**Work instruction**
Answer with one number only: how many lines in this material contain the word "version"?

<<<<

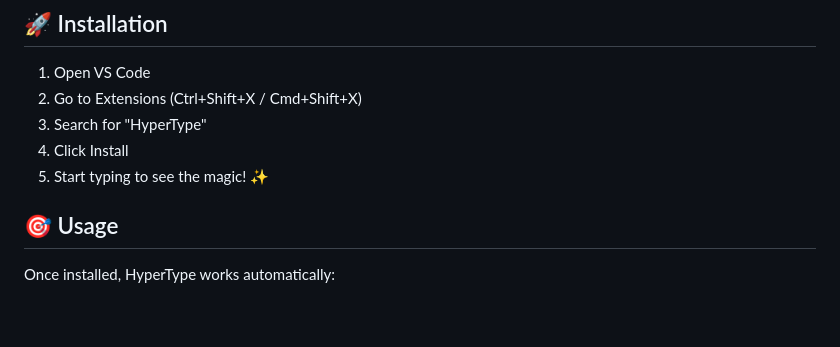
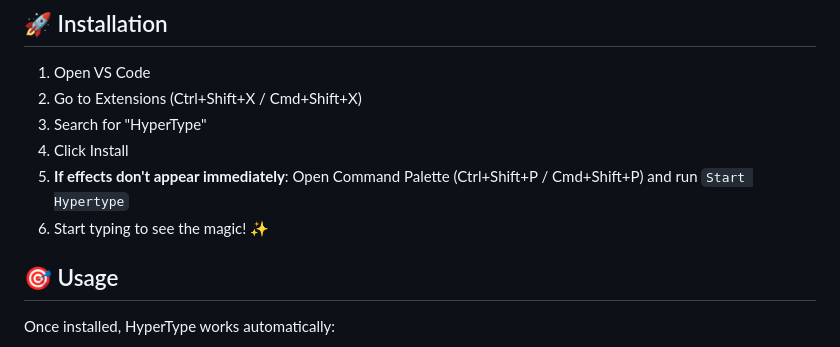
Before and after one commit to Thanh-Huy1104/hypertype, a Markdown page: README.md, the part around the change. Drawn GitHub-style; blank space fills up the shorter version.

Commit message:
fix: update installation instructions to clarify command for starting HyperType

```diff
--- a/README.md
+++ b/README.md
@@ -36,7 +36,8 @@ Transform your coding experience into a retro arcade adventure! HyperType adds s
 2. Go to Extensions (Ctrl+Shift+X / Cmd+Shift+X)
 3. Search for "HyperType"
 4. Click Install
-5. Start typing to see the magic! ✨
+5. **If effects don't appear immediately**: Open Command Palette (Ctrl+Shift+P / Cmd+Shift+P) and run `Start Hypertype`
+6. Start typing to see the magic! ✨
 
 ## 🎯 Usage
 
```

>>>>
<<<<

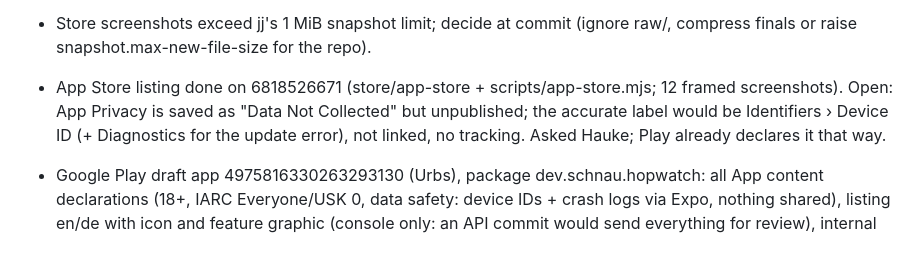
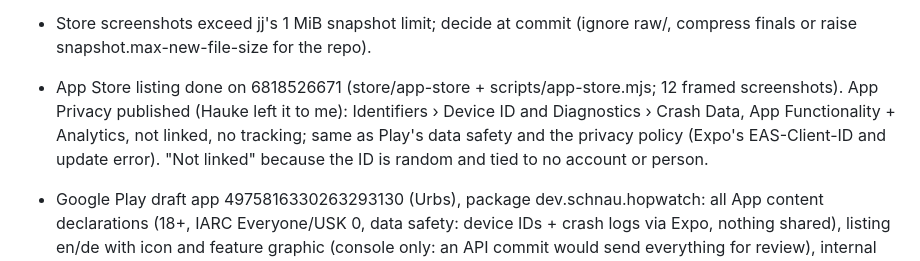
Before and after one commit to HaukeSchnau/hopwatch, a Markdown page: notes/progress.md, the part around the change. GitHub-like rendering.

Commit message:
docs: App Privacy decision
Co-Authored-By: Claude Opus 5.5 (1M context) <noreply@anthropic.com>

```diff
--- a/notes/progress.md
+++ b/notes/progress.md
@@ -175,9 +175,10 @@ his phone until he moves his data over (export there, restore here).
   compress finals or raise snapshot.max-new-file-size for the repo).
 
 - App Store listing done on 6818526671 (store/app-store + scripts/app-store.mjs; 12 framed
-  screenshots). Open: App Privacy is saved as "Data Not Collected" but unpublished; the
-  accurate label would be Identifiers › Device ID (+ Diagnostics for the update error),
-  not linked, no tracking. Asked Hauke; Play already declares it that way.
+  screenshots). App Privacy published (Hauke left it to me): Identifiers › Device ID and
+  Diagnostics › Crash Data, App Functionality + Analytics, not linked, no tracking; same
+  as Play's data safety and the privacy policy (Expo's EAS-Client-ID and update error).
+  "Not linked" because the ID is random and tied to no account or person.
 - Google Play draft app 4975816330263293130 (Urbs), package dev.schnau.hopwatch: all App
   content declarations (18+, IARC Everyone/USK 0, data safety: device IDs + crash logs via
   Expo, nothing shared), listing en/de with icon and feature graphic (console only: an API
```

>>>>
<<<<

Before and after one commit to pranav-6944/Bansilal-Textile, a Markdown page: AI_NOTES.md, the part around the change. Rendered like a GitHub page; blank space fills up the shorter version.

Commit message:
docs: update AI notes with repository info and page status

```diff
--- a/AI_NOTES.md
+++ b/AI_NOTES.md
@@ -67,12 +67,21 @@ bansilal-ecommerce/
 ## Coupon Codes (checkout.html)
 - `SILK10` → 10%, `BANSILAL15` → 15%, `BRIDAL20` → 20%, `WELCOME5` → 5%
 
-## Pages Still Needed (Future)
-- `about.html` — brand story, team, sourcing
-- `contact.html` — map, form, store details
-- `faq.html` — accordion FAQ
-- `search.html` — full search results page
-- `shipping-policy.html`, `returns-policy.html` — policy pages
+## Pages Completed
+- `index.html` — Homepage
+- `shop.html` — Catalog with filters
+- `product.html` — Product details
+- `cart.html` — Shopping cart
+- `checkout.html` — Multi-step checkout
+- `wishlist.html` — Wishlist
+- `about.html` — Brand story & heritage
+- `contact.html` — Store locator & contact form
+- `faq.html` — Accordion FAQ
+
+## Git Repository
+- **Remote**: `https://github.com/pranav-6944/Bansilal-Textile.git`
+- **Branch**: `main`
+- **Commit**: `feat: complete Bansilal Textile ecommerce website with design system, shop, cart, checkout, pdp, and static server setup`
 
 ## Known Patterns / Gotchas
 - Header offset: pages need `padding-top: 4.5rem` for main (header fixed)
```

>>>>

**Task response**
2